Family: (Fregatidae) Frigatebirds
Preferred Habitat: Offshore.
Seasonal Occurrence: Common in summer. Uncommon spring and fall.
Profile by Vicki Stittleburg: With its huge size, long pointed wings, and long deeply forked tail, the Magnificent Frigatebird is instantly recognizable even at long distances. The bird has a 7.5 foot wingspan; relative to its body weight, the Magnificent Frigatebird has the largest wing surface area of any bird alive. Males and females look strikingly different; males have glossy, black plumage with an inflatable red throat patch and females have blackish brown plumage with a white breast. Juvenile birds resemble adult females but have a variable amount of white on their head and breast.
Frigatebirds mostly feed on fish but will occasionally consume jellyfish and crustaceans. Though capable of swooping down and snatching prey from the water's surface, the Magnificent Frigatebird will often steal prey from other birds. A gull, tern, shorebird, or other bird carrying food is harassed in mid-flight until it drops or regurgitates its meal. Once the food is dropped, the frigatebird swoops down to snatch the falling item before it hits the water or ground. Magnificent Frigatebirds can even take food directly from the bill of another bird in an aerial battle. Because of their swift, soaring flight and marauding behavior, Magnificent Frigatebirds were named after British frigate warships.

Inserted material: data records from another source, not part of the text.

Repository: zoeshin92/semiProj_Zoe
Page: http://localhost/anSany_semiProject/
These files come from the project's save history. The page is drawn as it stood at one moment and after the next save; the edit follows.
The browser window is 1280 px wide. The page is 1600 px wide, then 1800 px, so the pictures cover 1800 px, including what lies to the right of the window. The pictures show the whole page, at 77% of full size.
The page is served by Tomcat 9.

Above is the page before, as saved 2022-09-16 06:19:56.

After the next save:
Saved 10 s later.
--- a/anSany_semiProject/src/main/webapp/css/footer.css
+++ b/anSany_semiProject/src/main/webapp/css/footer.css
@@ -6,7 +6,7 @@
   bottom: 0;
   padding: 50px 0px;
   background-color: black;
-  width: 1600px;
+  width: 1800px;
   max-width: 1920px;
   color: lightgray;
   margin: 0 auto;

Magnificent Frigatebirds are common in the summer and are usually spotted close to the coast. Look for them soaring in the air at the Bolivar Ferry crossing or roosting on pilings in Galveston Bay.